  • Joseph Kosuth

    Joseph Kosuth’s “Protoinvestigations,” first exhibited in 1972, made contributions both to the conceptual-art vocabulary and to certain elementary combinations of the units of that vocabulary. In those days conceptual art, perhaps still feeling roots in Minimalism, felt constrained to stress simplicity and unity. Nowadays one wonders whether conceptual elements and procedures will build into more complex structures perhaps less puritanically reductive.

    In his recent show Kosuth showed six photographs entitled, after a famous passage of Freud, “Fort! Da! 1–6.” Each 6-by-10-foot image, mounted on

  • Man Ray

    The objects assembled here, some originals and some replicas, ranged in date from 1928 to 1973. Most of them are from the ’50s on, and interestingly present Man Ray not simply as a classical Modernist but as a somewhat contemporary artist. A protosemiotician of art, Ray, along with Marcel Duchamp and René Magritte, devised the critical modes of art objecthood, creating objects that avoid categories through a multileveled visual and verbal punning which splits apart realms of signification that are commonsensically understood as together, and conjoins those commonly apart. The catalogue reprints

  • Mel Kendrick

    Mel Kendrick’s new sculptures remind one so inevitably of early Picasso and Brancusi and of the African art that influenced those artists that they could almost be called quotational. The works are living-room size—smaller than a human torso, and mounted at a convenient viewing level on wooden and metal stoollike stands. They are carved out of wood with a power saw and compiled by accretion of pieces with a classical Modernist vocabulary of curves, serrations, holes, and angles. On the one hand they suggest something of timeless esthetic feeling, while they also resemble certain quasi-conceptual

  • Letters: On “Doctor Lawyer Indian Chief: ‘“Primitivism” in 20th Century Art’ at the Museum of Modern Art in 1984,” Part II

    To the Editor:

    Under normal circumstances I would not trouble __Artforum’s readers with a continuation of the exchange between myself and Thomas McEvilley on the “’Primitivism’ in 20th Century Art“ exhibition at the Museum of Modern Art [“Doctor Lawyer Indian Chief,” November 1984; “Letters,” February 1985]. However, there are important issues which have been obscured in this fray, and these need clarifying.
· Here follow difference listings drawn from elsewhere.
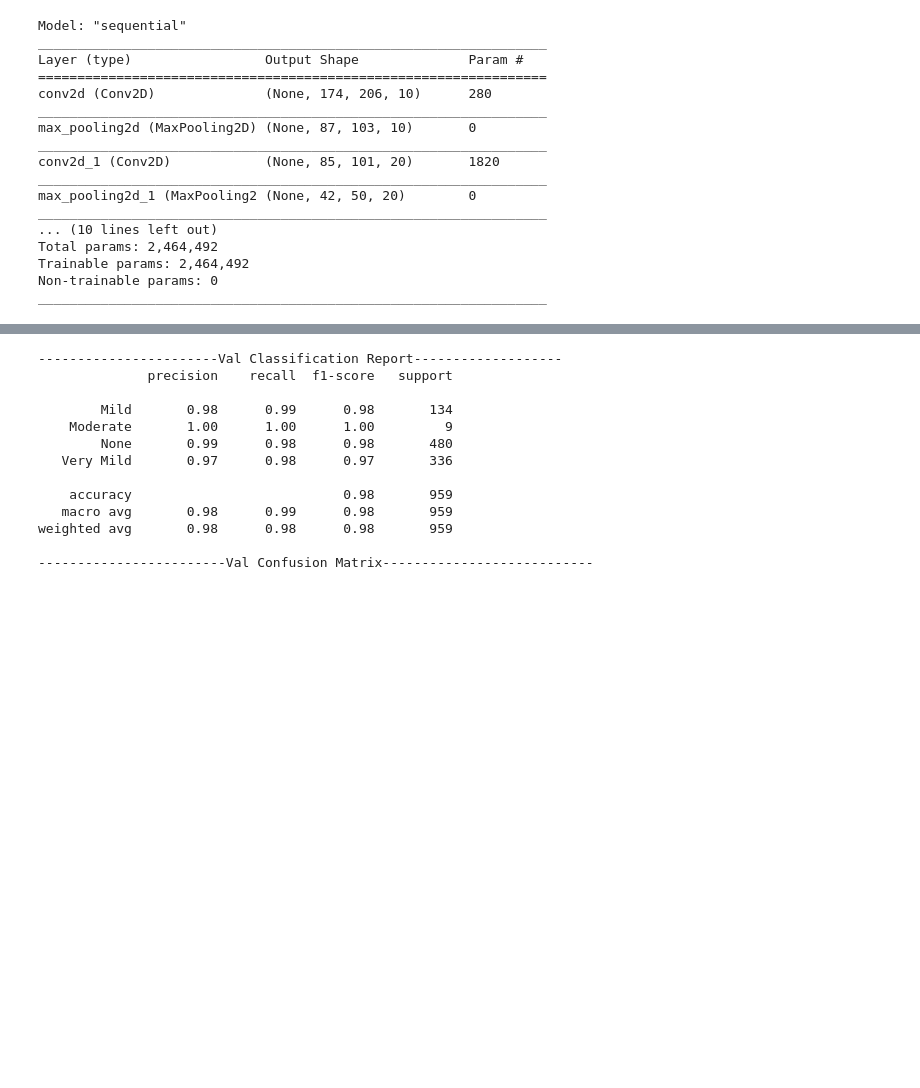
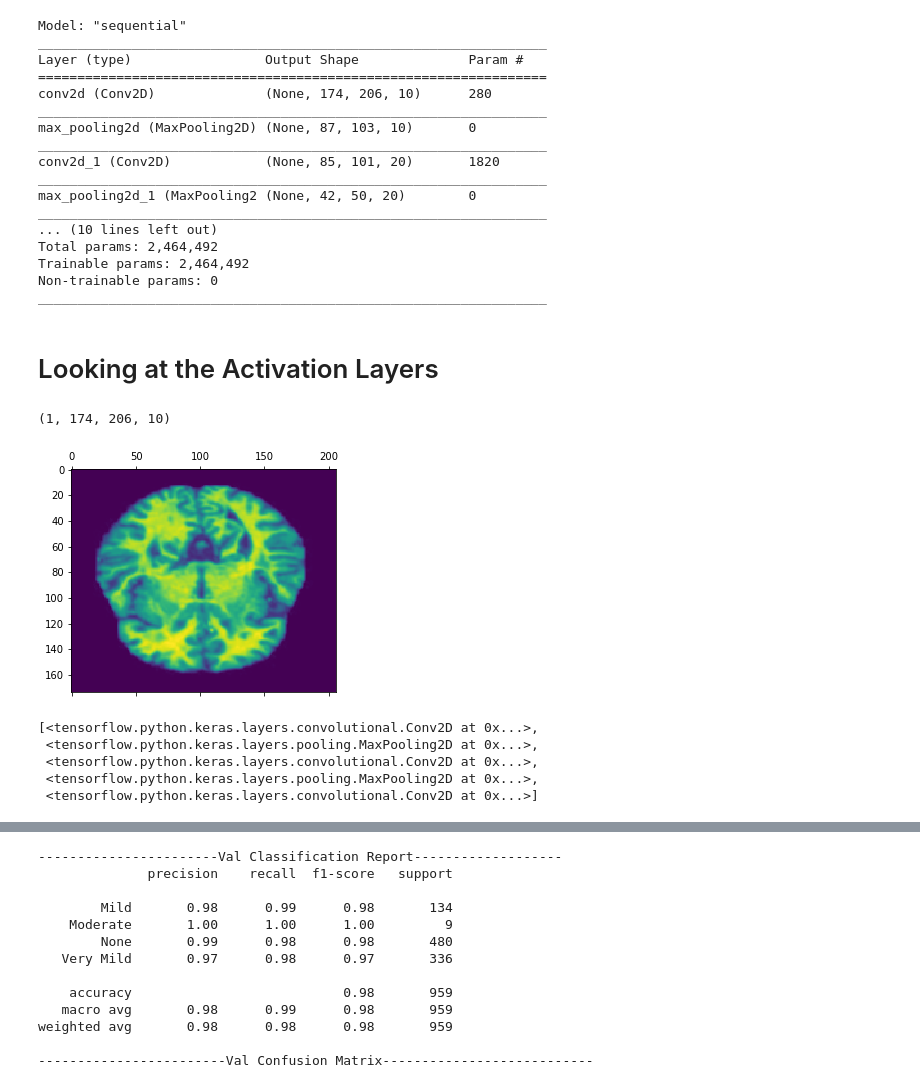
Before and after one commit to howen7/Alzeimers, a Jupyter notebook: notebooks/exploratory/Final_model.ipynb, the cells around one changed output, grey strips where cells are left out. Cells and saved outputs as stored; diff of their text form; code cells hidden in the pictures; blank space fills up the shorter version.

Commit message:
eda on final model

```diff
--- a/notebooks/exploratory/Final_model.ipynb
+++ b/notebooks/exploratory/Final_model.ipynb
@@ -99,3 +96,39 @@ Total params: 2,464,492
 Trainable params: 2,464,492
 Non-trainable params: 0
 _________________________________________________________________
+# %% [markdown]
+# Looking at the Activation Layers
+# %%
+# Extract model layer outputs
+layer_outputs = [layer.output for layer in model.layers]
+
+# Rather then a model with a single output, we are going to make a model to display the feature maps
+activation_model = models.Model(inputs=model.input, outputs=layer_outputs)
+# %%
+img_path = '../../src/data2/train/NonDemented/nondem100.jpg'
+
+
+img = image.load_img(img_path, target_size=(176, 208))
+img_tensor = image.img_to_array(img)
+img_tensor = np.expand_dims(img_tensor, axis=0)
+
+
+activations = activation_model.predict(img_tensor)
+
+first_layer_activation = activations[0]  #The first activation layer
+print(first_layer_activation.shape)
+
+# We slice the 9th channel and preview the results
+plt.matshow(first_layer_activation[0, :, :, 1], cmap='viridis') # There are 10 different channels because our input was 10 for our first layer
+plt.show()
+# %% [output]
+(1, 174, 206, 10)
+[figure, added]
+# %%
+model.layers[:5]
+# %% [output]
+[<tensorflow.python.keras.layers.convolutional.Conv2D at 0x...>,
+ <tensorflow.python.keras.layers.pooling.MaxPooling2D at 0x...>,
+ <tensorflow.python.keras.layers.convolutional.Conv2D at 0x...>,
+ <tensorflow.python.keras.layers.pooling.MaxPooling2D at 0x...>,
+ <tensorflow.python.keras.layers.convolutional.Conv2D at 0x...>]
```
Also changed, not shown: parts of 6 cells of this notebook.
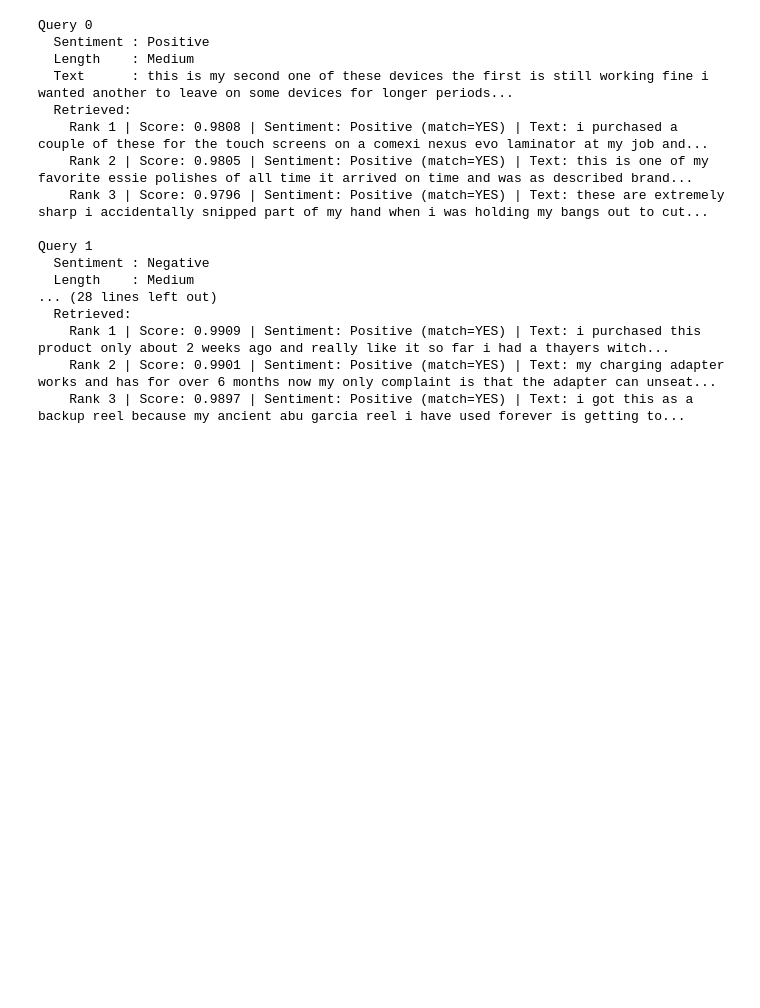
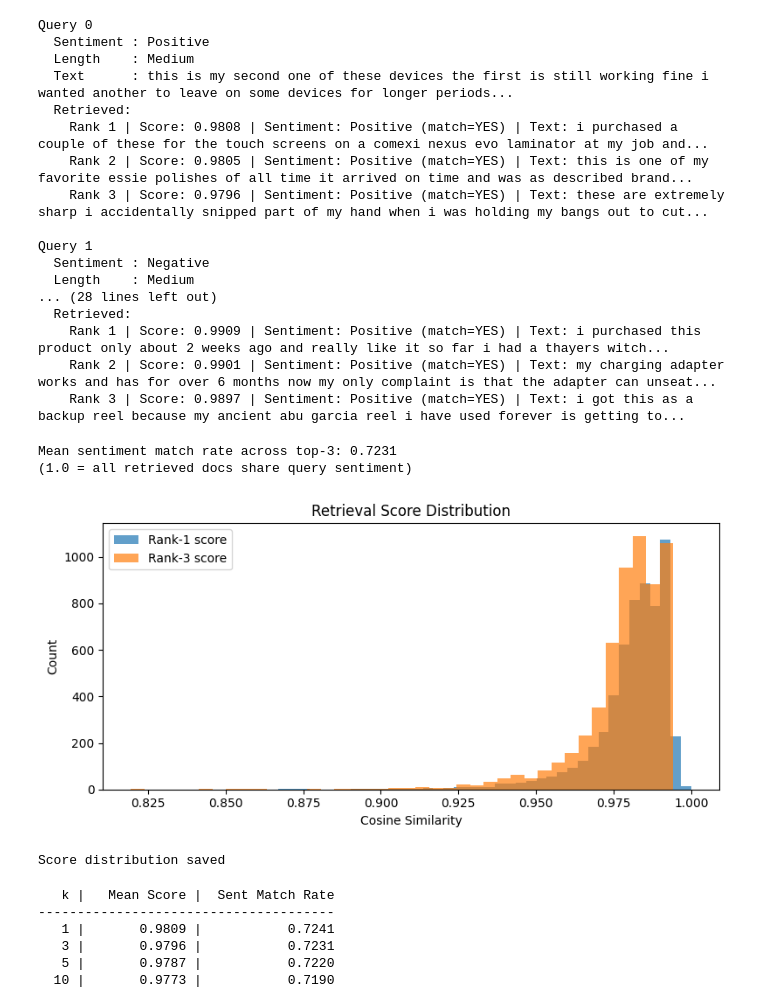
Before and after one commit to abdurrehmaaaaaan/i23-2506-NLP-Assignment3, a Jupyter notebook: i23-2506-Assignment3.ipynb, the cells around one changed output. Drawn from its saved outputs; the diff is of its cells as text; code cells hidden in the pictures; blank space fills up the shorter version.

```diff
--- a/i23-2506-Assignment3.ipynb
+++ b/i23-2506-Assignment3.ipynb
@@ -1151,3 +1151,66 @@ Query 1
     Rank 1 | Score: 0.9909 | Sentiment: Positive (match=YES) | Text: i purchased this product only about 2 weeks ago and really like it so far i had a thayers witch...
     Rank 2 | Score: 0.9901 | Sentiment: Positive (match=YES) | Text: my charging adapter works and has for over 6 months now my only complaint is that the adapter can unseat...
     Rank 3 | Score: 0.9897 | Sentiment: Positive (match=YES) | Text: i got this as a backup reel because my ancient abu garcia reel i have used forever is getting to...
+# %%
+# compute how often retrieved docs share the same sentiment as the query
+match_counts = []
+for i, retrieved in enumerate(all_retrieved):
+    query_sent = test_samples[i]['sentiment']
+    matches    = sum(1 for r in retrieved if r['sentiment'] == query_sent)
+    match_counts.append(matches / K)
+
+mean_match = np.mean(match_counts)
+print(f'Mean sentiment match rate across top-{K}: {mean_match:.4f}')
+print(f'(1.0 = all retrieved docs share query sentiment)')
+# %% [output]
+Mean sentiment match rate across top-3: 0.7231
+(1.0 = all retrieved docs share query sentiment)
+# %%
+# distribution of top-1 cosine scores across all test queries
+top1_scores = [all_retrieved[i][0]['score'] for i in range(len(test_samples))]
+top3_scores = [all_retrieved[i][-1]['score'] for i in range(len(test_samples))]
+
+plt.figure(figsize=(8, 4))
+plt.hist(top1_scores, bins=40, alpha=0.7, label='Rank-1 score')
+plt.hist(top3_scores, bins=40, alpha=0.7, label=f'Rank-{K} score')
+plt.xlabel('Cosine Similarity')
+plt.ylabel('Count')
+plt.title('Retrieval Score Distribution')
+plt.legend()
+plt.tight_layout()
+plt.savefig('retrieval_score_dist.png', dpi=100)
+plt.show()
+print('Score distribution saved')
+# %% [output]
+[figure, added]
+Score distribution saved
+# %%
+# analyze how k affects mean top-k score and sentiment match rate
+k_values   = [1, 3, 5, 10]
+mean_scores  = []
+match_rates  = []
+
+for k_val in k_values:
+    top_k_idx = np.argsort(all_scores, axis=1)[:, ::-1][:, :k_val]
+    scores_k  = []
+    matches_k = []
+    for i in range(len(test_samples)):
+        q_sent = test_samples[i]['sentiment']
+        idxs   = top_k_idx[i]
+        scores_k.append(np.mean(all_scores[i][idxs]))
+        match  = sum(1 for j in idxs if train_samples[j]['sentiment'] == q_sent)
+        matches_k.append(match / k_val)
+    mean_scores.append(np.mean(scores_k))
+    match_rates.append(np.mean(matches_k))
+
+print(f'{"k":>4} | {"Mean Score":>12} | {"Sent Match Rate":>16}')
+print('-' * 38)
+for k_val, ms, mr in zip(k_values, mean_scores, match_rates):
+    print(f'{k_val:>4} | {ms:>12.4f} | {mr:>16.4f}')
+# %% [output]
+   k |   Mean Score |  Sent Match Rate
+--------------------------------------
+   1 |       0.9809 |           0.7241
+   3 |       0.9796 |           0.7231
+   5 |       0.9787 |           0.7220
+  10 |       0.9773 |           0.7190
```
Also changed, not shown: parts of 4 cells of this notebook.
Thus I ask the reader to rise above the intemperate tone of McEvilley’s “final word” and to—dare I say?—please bear with me.

    In places, McEvilley and I argue past each other, creating

  • Double Vision in Space City: “The Houston School” of Barbara Rose and Susie Kalil; William Camfield’s Houston Artists

    ONCE BEFORE WHEN BARBARA ROSE predicted the future of painting, it was a critical scandal; the least important aspect of it is that her prognostication was way off, at least for the first half of the ’80s. The worst problem with her 1979 show, “American Painting: The Eighties,” may have been not only that Rose saw curatorial prediction as an appropriate, responsible art-historical method, but also that her style of curating involved implicating the artists in her thesis, regardless of sense or consequence. For Rose, as she stated in the catalogue of “The Eighties,” the decades of the ’60s and

  • Carolee Schneemann

    In the back room here, in an exhibition without announcement or opening, five works by Carolee Schneemann were shown, works ranging in date from 1960 to 1983 and constituting a kind of mini retrospective. These pieces have all been seen in New York before, but perhaps without enough perspective on their position in art history. Schneemann’s niche in the history books is assured on the basis of Meat Joy alone, a classic performance work from 1962. And her film Fuses, 1965–68, with its explicit sexual imagery presented with profound respect and sensitivity, is both a beautiful lyric and a devastating